▶ _Directions_
In the data below, find every line with the word "label" and copy it.

▽

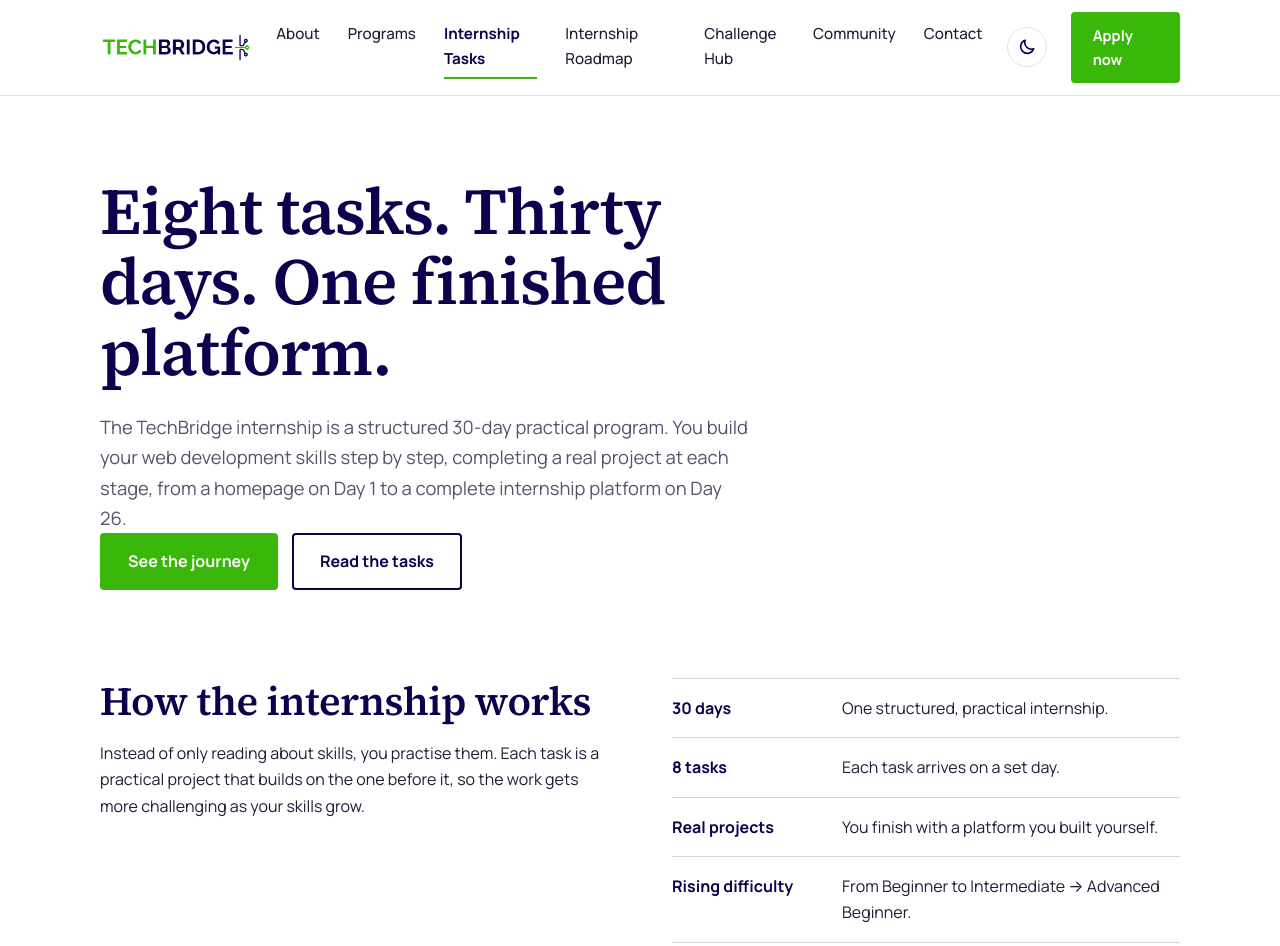
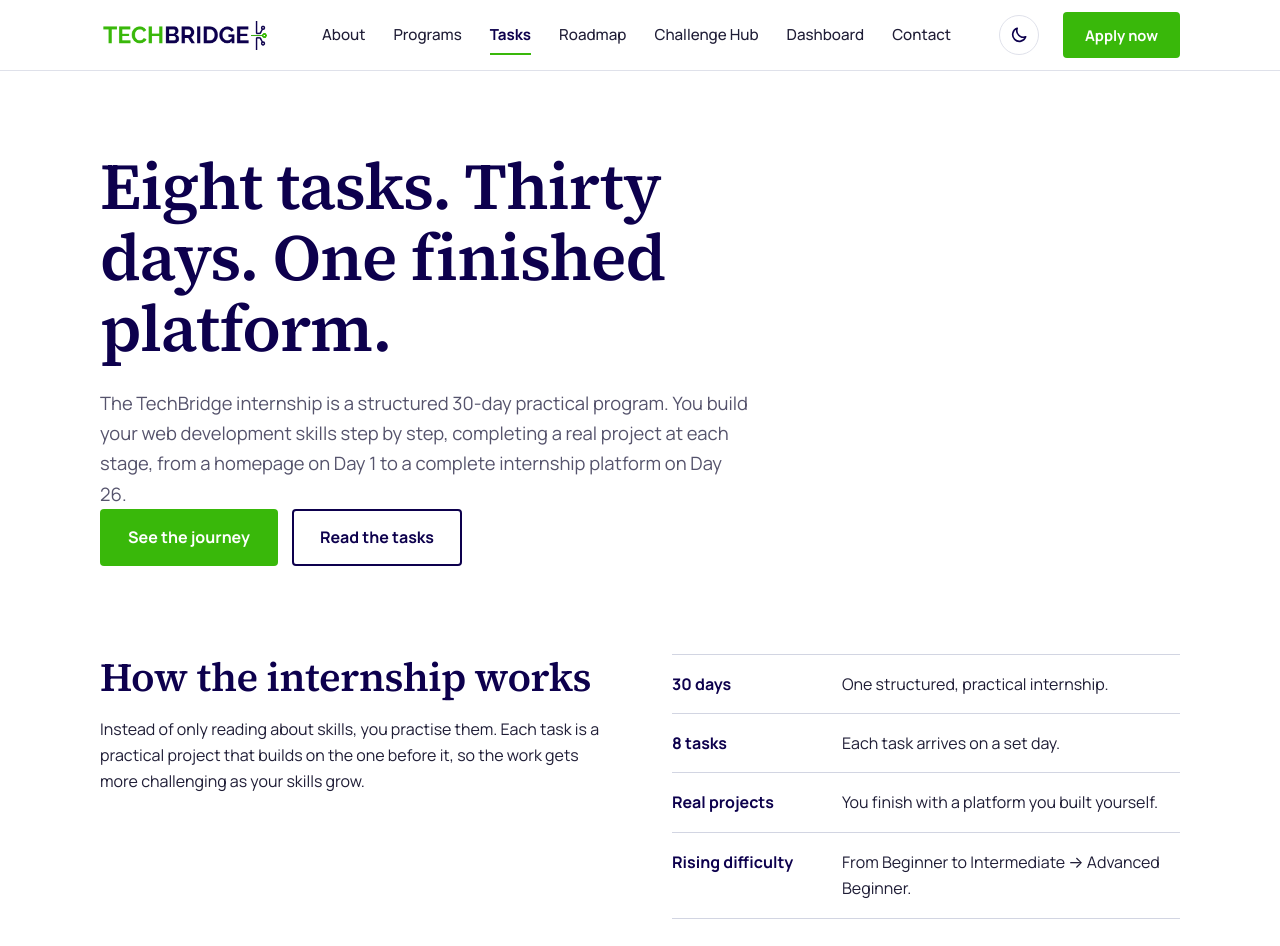
Before and after one commit to zyire1234/techbrige-2, a plain HTML site: page internship-tasks.html in a window 1280 px wide. Shown: the top 946 px of the page. Drawn offline with Linux system fonts and the light colour scheme.

Commit message:
Update navigation links and add dashboard link

```diff
--- a/internship-tasks.html
+++ b/internship-tasks.html
@@ -24,12 +24,13 @@
       <nav aria-label="Main navigation">
         <a href="index.html#about">About</a>
         <a href="programs.html">Programs</a>
-        <a href="internship-tasks.html" aria-current="page">Internship Tasks</a>
-        <a href="roadmap.html">Internship Roadmap</a>
+        <a href="internship-tasks.html" aria-current="page">Tasks</a>
+        <a href="roadmap.html">Roadmap</a>
         <a href="challenges.html">Challenge Hub</a>
-        <a href="index.html#community">Community</a>
+        <a href="dashboard.html">Dashboard</a>
         <a href="#contact">Contact</a>
       </nav>
+      <a class="search-link" href="search.html" aria-label="Search tasks and challenges"><svg viewBox="0 0 24 24" aria-hidden="true"><circle cx="11" cy="11" r="6.5"/><path d="M16 16l4.5 4.5"/></svg></a>
       <button class="theme-toggle" type="button" aria-pressed="false" aria-label="Switch to dark mode">
         <svg class="ico-sun" viewBox="0 0 24 24" aria-hidden="true"><circle cx="12" cy="12" r="4.5"/><path d="M12 2.5v2M12 19.5v2M2.5 12h2M19.5 12h2M5.3 5.3l1.4 1.4M17.3 17.3l1.4 1.4M5.3 18.7l1.4-1.4M17.3 6.7l1.4-1.4"/></svg>
         <svg class="ico-moon" viewBox="0 0 24 24" aria-hidden="true"><path d="M20 14.2A8 8 0 0 1 9.8 4 8 8 0 1 0 20 14.2z"/></svg>
```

△

▶ _Answer below_
       <nav aria-label="Main navigation">
+      <a class="search-link" href="search.html" aria-label="Search tasks and challenges"><svg viewBox="0 0 24 24" aria-hidden="true"><circle cx="11" cy="11" r="6.5"/><path d="M16 16l4.5 4.5"/></svg></a>
       <button class="theme-toggle" type="button" aria-pressed="false" aria-label="Switch to dark mode">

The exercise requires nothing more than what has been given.